“Live life with purpose!” Judy Koch was fond of saying—and that she did most notably with the founding of nonprofit Bring Me a Book in 1997, propelled by a mission to help all children grow a joyful and sustainable reading habit—supported by family engagement and a partnership with the public library.
Judy’s life of purpose was driven by her unique kindness, generosity of spirit, and joie de vivre. Judy made every day an adventure, shaped by her earnest belief that it was always possible to help others.
Judy’s life mission was to spread joyful literacy. It was born during her first career as a junior high English teacher and deepened in her second career as the owner and CEO of RSP Manufacturing, a precision sheet metal fabrication company that served Silicon Valley tech companies.
Here, in the RSP factory, she created a model of “workplace literacy,” and built a library of exquisite children’s literature for her employees, primarily recent immigrants from Mexico, to bring home to their children. After she sold the business, it was this model that launched Bring Me a Book.

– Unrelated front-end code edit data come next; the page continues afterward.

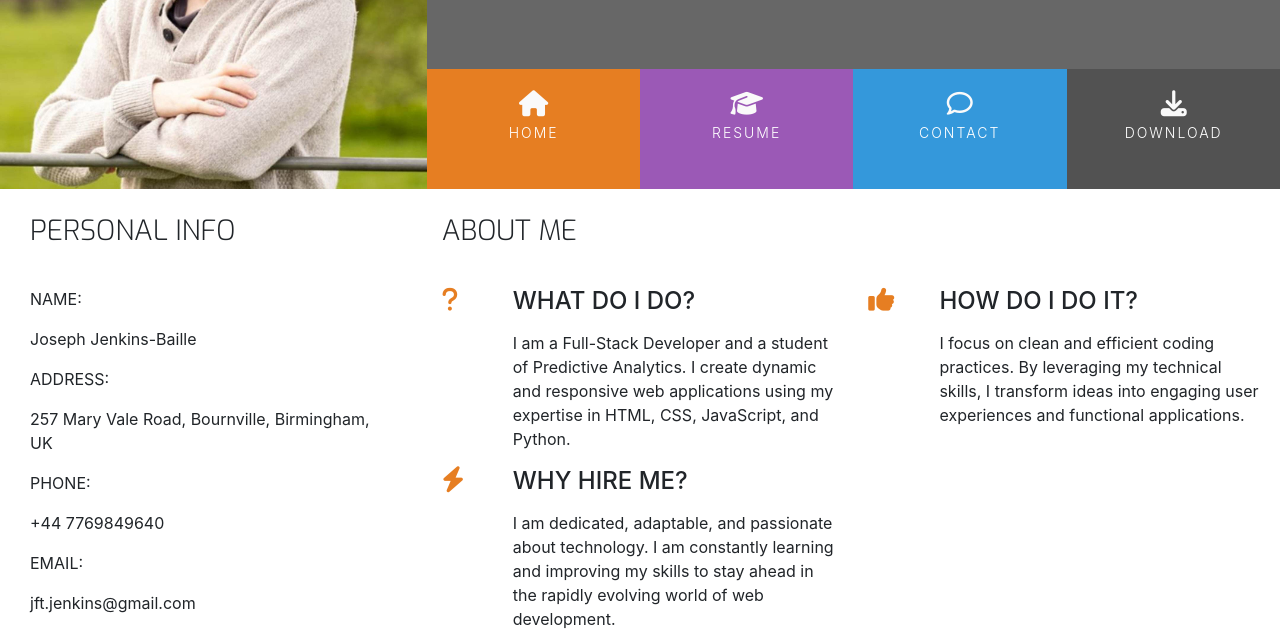
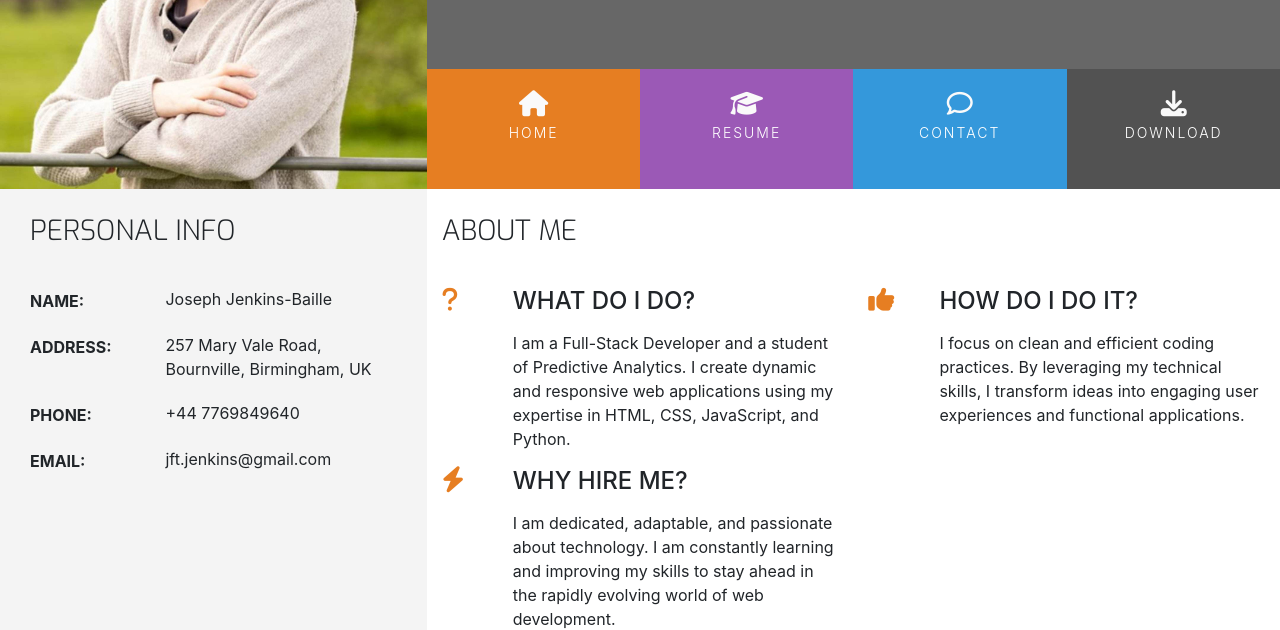
Before and after one commit to jftjenkins/resume, a plain HTML site: page index.html in a window 1280 px wide. Shown: the part 180-810 px from the top of the page. Drawn offline with nearby package versions, Linux system fonts and the light colour scheme.

```diff
--- a/assets/css/style.css
+++ b/assets/css/style.css
@@ -7,6 +7,10 @@
 
 .bg-color-three-reasons {
     background-color: #ffffff;
+}
+
+.bg-color-personal-info {
+    background-color: #f4f4f4;
 }
 
 .ui-menu-color-home {
@@ -215,3 +219,37 @@
 .three-reasons-heading {
     margin-bottom: 15px;
 }
+
+/* Personal Info */
+.personal-info-item {
+    margin-bottom: 20px;
+    display: block;
+    clear: both;
+}
+
+.personal-info-item .key,
+.personal-info-item .value {
+    padding-right: 8px;
+    display: inline-block;
+}
+
+.personal-info-item .key p,
+.personal-info-item .value p {
+    margin: 0;
+}
+
+.personal-info-item .key {
+    width: 30%;
+    margin-right: 21px;
+    padding-top: 2px;
+    vertical-align: top;
+}
+
+.personal-info-item .key p {
+    font-weight: 700;
+}
+
+.personal-info-item .value {
+    position: relative;
+    width: 60%;
+}
```
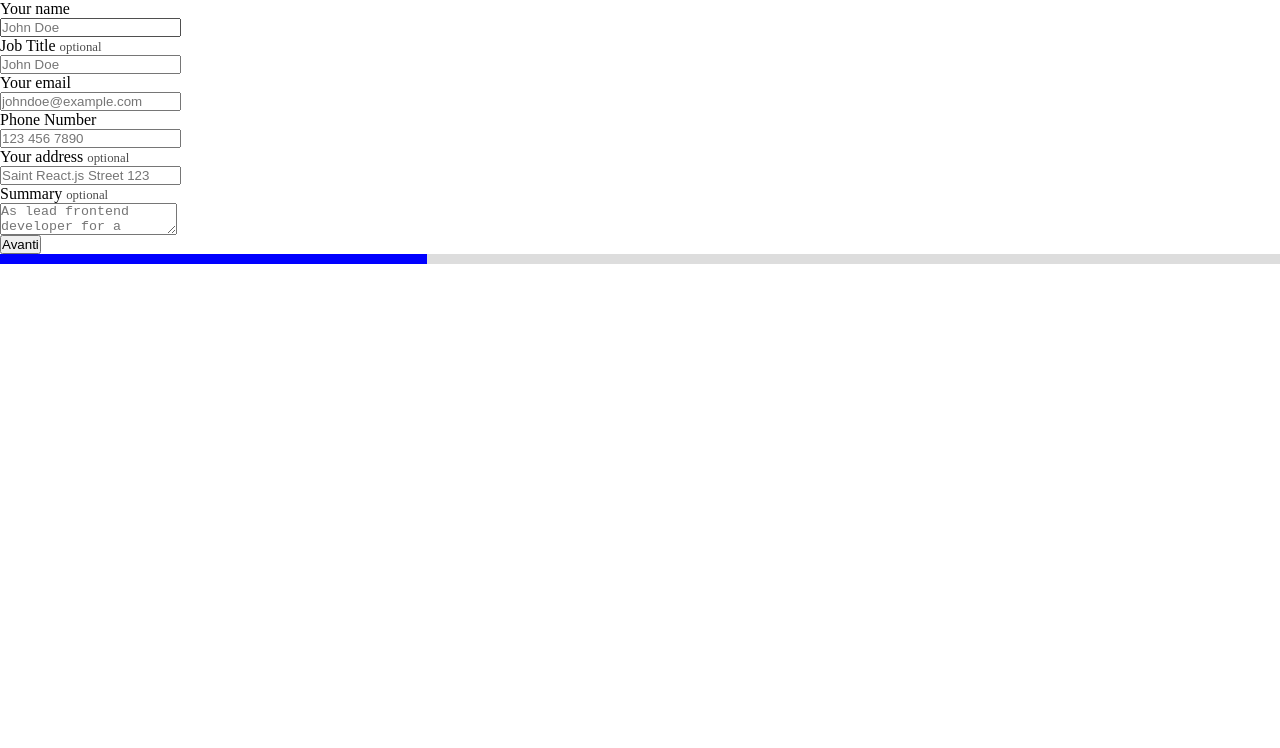
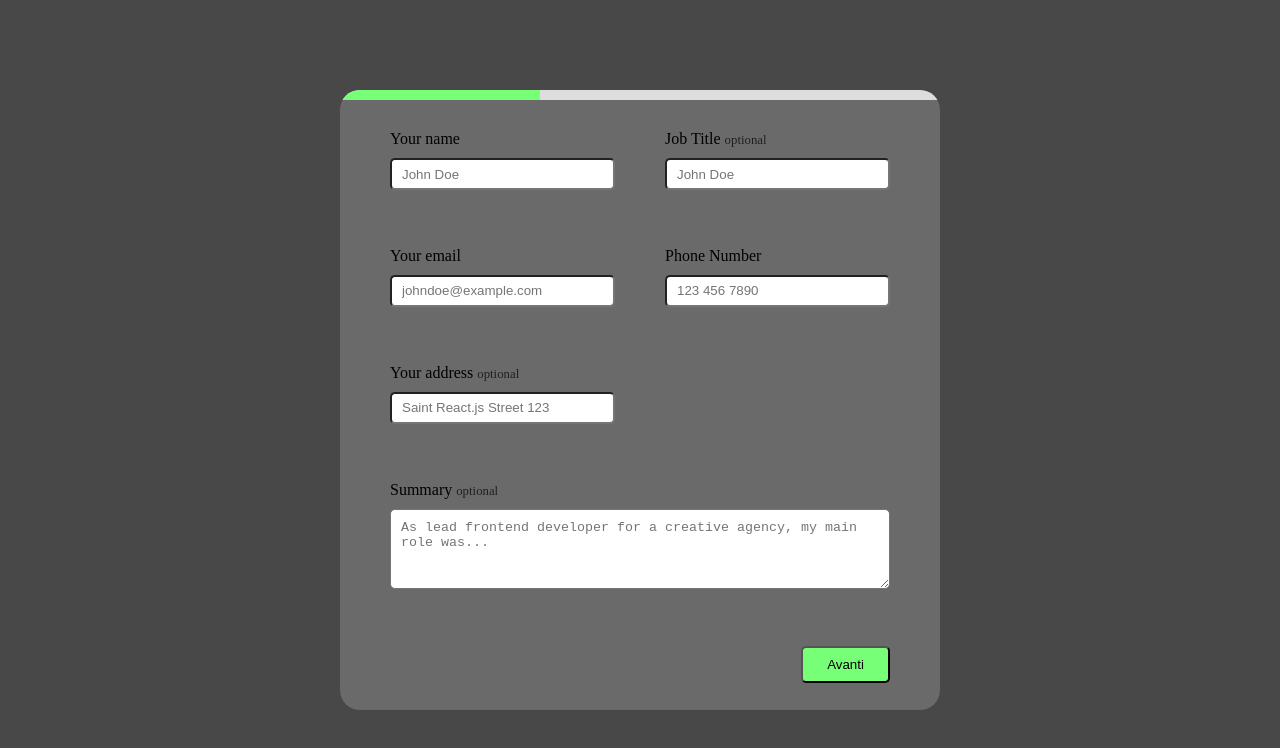
Before and after one commit to vincenzo-vitello/TOP-Resume-Generator, a React (Vite) app: page / in a window 1280 px wide. Shown: the top 748 px of the page. Built offline with nearby package versions, Linux system fonts and the light colour scheme.

Commit message:
added some styling

```diff
--- a/src/App.css
+++ b/src/App.css
@@ -3,10 +3,57 @@
   padding: 0;
   box-sizing: border-box;
 }
+body {
+  background-color: rgb(72, 72, 72);
+  display: flex;
+  justify-content: center;
+  align-items: center;
+  height: 100dvh;
+}
+.content {
+  width: 100%;
+  border-radius: 20px;
+  overflow: hidden;
+  background-color: rgb(106, 106, 106);
+}
+.multi-step-form {
+  padding: 20px 50px;
+  display: grid;
+  grid-template-columns: repeat(2, 1fr);
+  gap: 50px;
+  height: 600px;
+  width: 600px;
+}
 
+.multi-step-form label * {
+  align-self: stretch;
+  width: 100%;
+  height: 2rem;
+  border-radius: 5px;
+}
+.multi-step-form label:last-of-type {
+  align-self: stretch;
+  grid-column: 1 / -1;
+}
+.multi-step-form label:last-of-type textarea {
+  min-height: 5rem;
+}
+.multi-step-form div:last-of-type {
+  grid-column: 1/-1;
+  display: flex;
+  justify-content: flex-end;
+}
+.multi-step-form div:last-of-type button {
+  width: 12ch;
+  height: 5ch;
+  border-radius: 5px;
+  background-color: rgb(120, 255, 120);
+}
 .input-label input,
 .input-label textarea {
   display: block;
+  margin-top: 10px;
+  padding: 10px;
 }
 .input-label span {
   font-size: 0.8rem;
--- a/src/App.jsx
+++ b/src/App.jsx
@@ -1,4 +1,3 @@
-import { use } from "react";
 import "./App.css";
 import { DOMContent } from "./components/DomContent";
 
--- a/src/components/DomContent.jsx
+++ b/src/components/DomContent.jsx
@@ -10,7 +10,7 @@ export const DOMContent = () => {
   const [isSubmitted, setIsSubmitted] = useState(false);
   const { formData } = useFormContext();
   return (
-    <div>
+    <div className="content">
       {isSubmitted ? (
         <Resume data={formData} />
       ) : (
--- a/src/components/MultiStepForm.jsx
+++ b/src/components/MultiStepForm.jsx
@@ -19,7 +19,9 @@ const MultiStepForm = ({ handleSubmit }) => {
   };
 
   return (
-    <div>
+    <>
+      <ProgressBar step={step} totalSteps={steps.length} />
+      <div className="multi-step-form">
         <CurrentStep />
         <div>
           {step > 0 && <button onClick={prevStep}>Indietro</button>}
@@ -29,8 +31,8 @@ const MultiStepForm = ({ handleSubmit }) => {
             <button onClick={() => handleSubmit()}>Invia</button>
           )}
         </div>
-      <ProgressBar step={step} totalSteps={steps.length} />
       </div>
+    </>
   );
 };
 
--- a/src/components/ProgressBar.jsx
+++ b/src/components/ProgressBar.jsx
@@ -12,7 +12,7 @@ const ProgressBar = ({ step, totalSteps }) => {
       <div
         style={{
           width: `${progress}%`,
-          background: "blue",
+          background: "rgb(120, 255, 120)",
           height: "100%",
           transition: "width .5s",
         }}
--- a/src/components/Resume.jsx
+++ b/src/components/Resume.jsx
@@ -1,7 +1,31 @@
 export const Resume = ({ data }) => {
   return (
     <>
-      <h1 className="fullname">{data.fullname}</h1>
+      {data.fullname && <h1 className="fullname">{data.fullname}</h1>}
+      {data.jobtitle && <p className="jobtitle">{data.jobtitle}</p>}
+      {data.email && <p className="email">{data.email}</p>}
+      {data.phone && <p className="phone">{data.phone}</p>}
+      {data.address && <p className="address">{data.address}</p>}
+
+      {data.companyName && <h2 className="company-name">{data.companyName}</h2>}
+      {data.companyAddress && (
+        <p className="company-address">{data.companyAddress}</p>
+      )}
+      {data.role && <p className="role">{data.role}</p>}
+
+      {data.university && <h2 className="university">{data.university}</h2>}
+      {data.universityAddress && (
+        <p className="university-address">{data.universityAddress}</p>
+      )}
+      {data.degree && <p className="degree">{data.degree}</p>}
+      {data.degreeSummary && (
+        <p className="degree-summary">{data.degreeSummary}</p>
+      )}
+      {data.graduationDate && (
+        <p className="graduation-date">{data.graduationDate}</p>
+      )}
+
+      {data.summary && <p className="summary">{data.summary}</p>}
     </>
   );
 };
```
Lines whose indentation alone changed are shown as unchanged.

Inspired by the words of poet and author Walter de la Mare: “I know well that only the rarest kind of best can be good enough for the young,” Judy curated book collections for young children from birth to age five.
Judy understood—through her close observations of children over the years—which books they loved best and wanted to hear read aloud again and again. The Bring Me Book legacy collections are known as “Read It Again!” books. They never fail to delight those fortunate children who get to choose books to take home so they can, with their families, read the books again and again.
Judy never tired of seeing a child’s face light up with the joy of reading. She gave her heart to the literacy lives of children, lighting their lives and ours, with her kindness, generosity, and love.
We are so honored to have supported Judy’s mission and vision and we pledge to continue. As our Bring Me a Book Board member Jon Porter said, “It’s now up to us to carry on Bring Me a Book in Judy’s name. That’s how we honor and remember her.”
If desired, memorials in Judy’s honor can be made to Bring Me A Book Foundation (www.bringmeabook.org).
It was Saturday afternoon when I picked up an incoming call from my daughter.
Barely audible over the shouts of “Mimi, Mimi” coming from what I assumed was the back seat of her car, my daughter said, “Hi Mom, Violet has something she needs to tell you.”
“Mimi, you won’t believe it. I just got reading glasses. They are pink and have flowers and they are for READING!”
“That’s wonderful, honey,” I replied, wondering if she had recently had a vision test and needed to start wearing glasses.
“I am going to bring them with me when I sleep over tonight so that I can read to you” she continued, barely able to contain her excitement.
My daughter cut in, saying “We were at the Dollar Store and Violet picked up a pair of glasses off the display and tried them on. I told her they were magnifying readers to help people when they read. She insisted on trying on a dozen pairs and begged to get a pair, even though I told her she could see just fine.”
When Violet and her brother were dropped off a few hours later, the first thing she did was pull out the adult-sized square reading glasses (with smudged lenses) and put them on.
With a confident glow she stated, “Look Mimi, I have on my readers.”
“Oh, they look fabulous” I told her, “ I know I usually read you a book as soon as you arrive, but we have to leave now to meet your cousins for dinner. So let’s leave your readers here and you can use them tonight when we read a bedtime story.”
We ended up staying out a little later than anticipated and by the time we arrived home, Violet was asleep. Somehow, we got her pajamas on, but a bedtime story was not happening.
Early the next morning, I woke to a whisper in my ear.
“Mimi, Mimi, it’s morning. I have on my readers. Do you want to hear a story?”
I mustered up a groggy “Of course.”
And then, without abandon and with the confidence and determination of a four-year-olds imaginative mind, she proceeded to “read” me not one book, but three. I complimented her after each book, not only on her skill but the power of those incredible readers.
When she was done, she took off the readers and that was that. It was time to get ready for a new day.
To many grandparents, a pair of reading glasses may make it a bit easier to see, but to a young child, they might be just the magic needed to see themselves as an accomplished reader.